I would certainly take Wilson over a rookie who has done nothing like James Cook. Jamaal Williams also fits the cheap, productive running back mold, but Williams hasn’t seen a single target in the past four weeks, so I would prefer Wilson due to his passing game involvement and situation in Miami.
You might even be able to get Wilson for a young WR like Wan’Dale Robinson or Romeo Doubs – both are higher on KTC and will likely never amount to much. Wilson has no guarantees of production beyond this year, but most backs don’t, and he at least has a chance to start again for the Dolphins or a different team next season.
WIDE RECEIVER: KEENAN ALLEN (30, LAC)
Keenan Allen has disappointed fantasy managers all season, which certainly contributes to his low cost, but he finally appears to be healthy.
Allen has been a target monster throughout his entire career. He averaged 9.8 targets and 18.3 expected fantasy points per game last season, which ranked 6th among all receivers in both categories. His targets have been slightly down this year, averaging 7.5 targets over the previous two games. But he has played just under 80% of the snaps as the Chargers ease him back.
His PFF grades this year have been pretty much the same as last year, so look for the target numbers to go up slightly as he gets re-acclimated into the offense and plays a full snap share.
I am pretty comfortable taking Allen over most of the players on this list. Other than Calvin Ridley, nobody comes close to the upside Allen possesses, but Ridley obviously isn’t helping you win this season. I could also see an argument for Courtland Sutton if you want to bet on a Russell Wilson bounce-back, but everyone else here is an extreme longshot to ever put up a difference-making season.

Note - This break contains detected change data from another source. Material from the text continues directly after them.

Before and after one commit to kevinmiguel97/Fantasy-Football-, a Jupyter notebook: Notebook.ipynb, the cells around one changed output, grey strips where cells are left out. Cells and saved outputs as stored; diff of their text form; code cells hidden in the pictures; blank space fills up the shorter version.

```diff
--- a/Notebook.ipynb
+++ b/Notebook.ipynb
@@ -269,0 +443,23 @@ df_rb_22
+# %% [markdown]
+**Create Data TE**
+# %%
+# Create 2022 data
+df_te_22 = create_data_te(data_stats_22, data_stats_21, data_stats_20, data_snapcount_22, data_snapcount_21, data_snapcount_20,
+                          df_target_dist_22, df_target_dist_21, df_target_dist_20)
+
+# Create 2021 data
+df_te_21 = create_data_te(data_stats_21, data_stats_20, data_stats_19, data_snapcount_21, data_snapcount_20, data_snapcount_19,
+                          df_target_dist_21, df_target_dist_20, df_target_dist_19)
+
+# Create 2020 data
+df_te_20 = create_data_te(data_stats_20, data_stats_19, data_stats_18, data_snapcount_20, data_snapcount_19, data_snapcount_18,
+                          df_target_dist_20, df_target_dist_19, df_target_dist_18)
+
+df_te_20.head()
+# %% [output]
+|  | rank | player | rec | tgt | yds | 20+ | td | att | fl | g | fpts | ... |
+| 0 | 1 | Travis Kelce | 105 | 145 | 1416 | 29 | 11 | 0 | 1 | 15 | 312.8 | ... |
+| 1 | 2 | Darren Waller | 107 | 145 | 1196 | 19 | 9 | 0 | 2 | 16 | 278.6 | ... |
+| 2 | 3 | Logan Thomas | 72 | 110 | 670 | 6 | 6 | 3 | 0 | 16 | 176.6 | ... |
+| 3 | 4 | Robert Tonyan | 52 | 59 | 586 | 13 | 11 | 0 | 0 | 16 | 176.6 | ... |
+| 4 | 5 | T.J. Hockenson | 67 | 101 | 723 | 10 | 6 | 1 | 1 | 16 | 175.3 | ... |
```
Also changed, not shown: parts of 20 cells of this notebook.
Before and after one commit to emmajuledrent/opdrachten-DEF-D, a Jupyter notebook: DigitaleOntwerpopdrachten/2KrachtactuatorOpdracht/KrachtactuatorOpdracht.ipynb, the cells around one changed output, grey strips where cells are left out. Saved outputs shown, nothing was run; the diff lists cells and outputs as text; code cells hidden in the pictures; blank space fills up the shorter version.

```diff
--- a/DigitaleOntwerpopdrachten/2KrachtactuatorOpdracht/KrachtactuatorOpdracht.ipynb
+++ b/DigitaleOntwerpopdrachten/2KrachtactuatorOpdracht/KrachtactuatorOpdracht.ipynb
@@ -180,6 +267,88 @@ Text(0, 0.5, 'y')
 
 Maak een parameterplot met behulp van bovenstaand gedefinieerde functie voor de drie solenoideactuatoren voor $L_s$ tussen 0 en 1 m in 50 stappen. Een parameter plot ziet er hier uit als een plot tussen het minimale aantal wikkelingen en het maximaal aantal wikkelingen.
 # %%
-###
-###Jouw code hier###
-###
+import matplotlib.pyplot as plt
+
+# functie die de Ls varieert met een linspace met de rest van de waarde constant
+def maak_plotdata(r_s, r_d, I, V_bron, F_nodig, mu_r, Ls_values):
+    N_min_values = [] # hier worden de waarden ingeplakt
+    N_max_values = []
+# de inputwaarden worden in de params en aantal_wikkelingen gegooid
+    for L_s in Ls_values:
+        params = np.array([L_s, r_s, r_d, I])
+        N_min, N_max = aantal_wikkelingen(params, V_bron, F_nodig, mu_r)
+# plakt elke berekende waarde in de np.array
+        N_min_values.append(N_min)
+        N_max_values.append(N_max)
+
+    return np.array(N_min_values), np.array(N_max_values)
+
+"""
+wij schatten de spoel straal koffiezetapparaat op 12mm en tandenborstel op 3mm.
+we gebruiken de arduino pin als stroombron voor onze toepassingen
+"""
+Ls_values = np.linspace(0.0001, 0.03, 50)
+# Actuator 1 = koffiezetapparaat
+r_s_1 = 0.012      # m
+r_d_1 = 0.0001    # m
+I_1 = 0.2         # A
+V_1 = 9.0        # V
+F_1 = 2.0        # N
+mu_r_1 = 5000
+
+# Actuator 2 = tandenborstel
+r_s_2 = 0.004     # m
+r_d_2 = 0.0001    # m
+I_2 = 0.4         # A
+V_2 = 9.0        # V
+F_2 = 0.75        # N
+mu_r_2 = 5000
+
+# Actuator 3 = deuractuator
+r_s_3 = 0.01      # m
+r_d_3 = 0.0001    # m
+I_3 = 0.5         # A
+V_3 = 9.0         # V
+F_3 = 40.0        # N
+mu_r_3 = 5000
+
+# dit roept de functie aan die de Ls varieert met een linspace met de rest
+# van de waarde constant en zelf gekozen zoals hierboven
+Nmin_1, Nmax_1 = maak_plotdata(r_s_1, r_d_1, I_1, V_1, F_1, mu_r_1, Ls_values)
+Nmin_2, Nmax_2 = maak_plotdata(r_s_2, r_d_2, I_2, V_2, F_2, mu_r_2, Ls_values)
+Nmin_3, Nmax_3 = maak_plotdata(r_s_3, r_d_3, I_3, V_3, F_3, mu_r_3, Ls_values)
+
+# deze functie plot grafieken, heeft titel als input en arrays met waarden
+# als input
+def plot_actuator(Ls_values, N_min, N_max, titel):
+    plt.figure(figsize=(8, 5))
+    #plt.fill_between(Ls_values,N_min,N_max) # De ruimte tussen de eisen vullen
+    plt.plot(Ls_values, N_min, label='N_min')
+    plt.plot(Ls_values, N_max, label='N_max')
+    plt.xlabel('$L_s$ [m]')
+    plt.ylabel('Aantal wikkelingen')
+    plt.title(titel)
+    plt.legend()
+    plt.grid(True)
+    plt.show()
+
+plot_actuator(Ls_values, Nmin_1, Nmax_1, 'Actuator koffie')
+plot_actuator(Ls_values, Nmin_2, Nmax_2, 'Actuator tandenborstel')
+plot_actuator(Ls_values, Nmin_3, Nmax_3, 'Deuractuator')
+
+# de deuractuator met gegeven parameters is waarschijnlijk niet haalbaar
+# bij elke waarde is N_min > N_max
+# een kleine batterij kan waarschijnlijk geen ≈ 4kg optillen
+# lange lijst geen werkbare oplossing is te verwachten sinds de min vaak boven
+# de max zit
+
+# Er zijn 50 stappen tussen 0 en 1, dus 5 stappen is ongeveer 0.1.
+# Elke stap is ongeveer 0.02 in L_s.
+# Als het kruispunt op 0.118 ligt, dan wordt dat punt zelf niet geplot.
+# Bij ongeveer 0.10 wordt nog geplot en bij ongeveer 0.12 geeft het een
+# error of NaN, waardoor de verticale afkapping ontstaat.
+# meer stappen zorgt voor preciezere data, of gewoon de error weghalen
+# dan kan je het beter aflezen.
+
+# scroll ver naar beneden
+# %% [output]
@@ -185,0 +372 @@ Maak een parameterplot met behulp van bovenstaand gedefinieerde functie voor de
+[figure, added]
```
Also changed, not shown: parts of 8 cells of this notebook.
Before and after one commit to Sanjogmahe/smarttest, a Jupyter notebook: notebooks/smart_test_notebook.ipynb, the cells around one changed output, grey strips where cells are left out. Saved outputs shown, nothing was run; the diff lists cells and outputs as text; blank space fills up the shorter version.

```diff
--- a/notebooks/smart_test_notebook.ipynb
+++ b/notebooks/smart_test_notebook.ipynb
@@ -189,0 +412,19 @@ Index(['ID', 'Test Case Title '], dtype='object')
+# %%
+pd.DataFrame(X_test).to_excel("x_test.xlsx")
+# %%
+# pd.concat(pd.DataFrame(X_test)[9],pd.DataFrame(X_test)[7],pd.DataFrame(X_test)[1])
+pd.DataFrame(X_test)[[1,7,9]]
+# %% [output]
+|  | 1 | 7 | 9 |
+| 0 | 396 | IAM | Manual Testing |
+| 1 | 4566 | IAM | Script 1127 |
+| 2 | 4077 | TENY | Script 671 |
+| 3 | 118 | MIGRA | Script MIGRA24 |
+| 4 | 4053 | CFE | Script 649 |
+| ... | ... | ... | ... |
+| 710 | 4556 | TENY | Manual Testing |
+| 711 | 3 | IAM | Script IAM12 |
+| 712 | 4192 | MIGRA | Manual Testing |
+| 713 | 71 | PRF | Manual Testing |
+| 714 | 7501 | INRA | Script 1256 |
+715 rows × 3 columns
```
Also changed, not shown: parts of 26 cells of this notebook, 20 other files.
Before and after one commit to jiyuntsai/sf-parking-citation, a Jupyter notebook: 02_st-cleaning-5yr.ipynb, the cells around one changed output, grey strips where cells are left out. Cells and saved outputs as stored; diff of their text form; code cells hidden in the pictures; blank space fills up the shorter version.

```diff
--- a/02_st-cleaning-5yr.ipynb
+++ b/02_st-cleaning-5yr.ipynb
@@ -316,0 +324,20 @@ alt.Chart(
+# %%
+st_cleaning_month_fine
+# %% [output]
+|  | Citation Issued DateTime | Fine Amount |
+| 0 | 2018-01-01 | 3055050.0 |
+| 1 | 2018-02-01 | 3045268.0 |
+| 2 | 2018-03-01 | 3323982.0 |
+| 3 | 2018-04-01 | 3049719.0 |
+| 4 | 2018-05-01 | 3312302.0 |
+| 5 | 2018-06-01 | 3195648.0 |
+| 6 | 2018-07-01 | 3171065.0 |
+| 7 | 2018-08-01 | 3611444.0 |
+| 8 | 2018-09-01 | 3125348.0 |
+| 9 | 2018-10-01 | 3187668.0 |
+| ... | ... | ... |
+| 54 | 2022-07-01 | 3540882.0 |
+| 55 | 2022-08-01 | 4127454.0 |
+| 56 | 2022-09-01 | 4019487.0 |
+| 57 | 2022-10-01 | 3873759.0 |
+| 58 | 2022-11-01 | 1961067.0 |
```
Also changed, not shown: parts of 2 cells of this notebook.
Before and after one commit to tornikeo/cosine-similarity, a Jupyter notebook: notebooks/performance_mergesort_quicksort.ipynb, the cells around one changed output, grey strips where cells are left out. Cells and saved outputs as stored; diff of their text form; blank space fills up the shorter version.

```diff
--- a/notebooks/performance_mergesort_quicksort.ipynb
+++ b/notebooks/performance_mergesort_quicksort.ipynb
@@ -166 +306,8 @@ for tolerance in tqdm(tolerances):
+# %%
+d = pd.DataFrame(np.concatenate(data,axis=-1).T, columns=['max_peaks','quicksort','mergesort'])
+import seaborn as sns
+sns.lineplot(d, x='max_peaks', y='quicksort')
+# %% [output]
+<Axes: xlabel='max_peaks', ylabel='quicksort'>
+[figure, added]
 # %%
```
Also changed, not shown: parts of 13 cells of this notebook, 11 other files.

I would move any player listed here, other than Ridley, or a contending second-round pick for Allen. He’s likely the most expensive player of the three, but also the most likely to provide production beyond this year.
TIGHT END: DARREN WALLER (30, LV)
If you’re a contender who needs tight end help, you’re in a very tough spot. If you have the assets, I would highly suggest trying to acquire Mark Andrews or Travis Kelce because outside of those two, there are no guarantees at the position. But if you can’t afford the top options and need a cheap option with upside, Darren Waller is my choice.
Just last season, Waller had more expected fantasy points, targets, and air yards per game than Kelce. He was inefficient primarily due to drops and lack of touchdowns but still commanded elite volume. The Raiders offense has been quietly very solid over the past four weeks. Quarterback Derek Carr is averaging 36.8 attempts, 277 yards, and 2.3 TDs over this stretch despite having no proven weapons other than Davante Adams.
If Waller can get back on the field in Week 14, he should return to a hot offense with plenty of scoring opportunities.
Waller has more risk than Jeff Wilson or Keenan Allen, and could definitely backfire if he can’t get healthy, but he is an easy choice over all of these players. Isaiah Likely has flashed some potential this year, but he still ran a 4.88 40-yard dash. Dawson Knox is averaging 7.8 PPR points per game, and Trey McBride has done next to nothing even after Zach Ertz went to IR.
I would look to move one of the previously listed receivers and a third-round pick for Waller, or a second for Waller and a third if you need TE upside.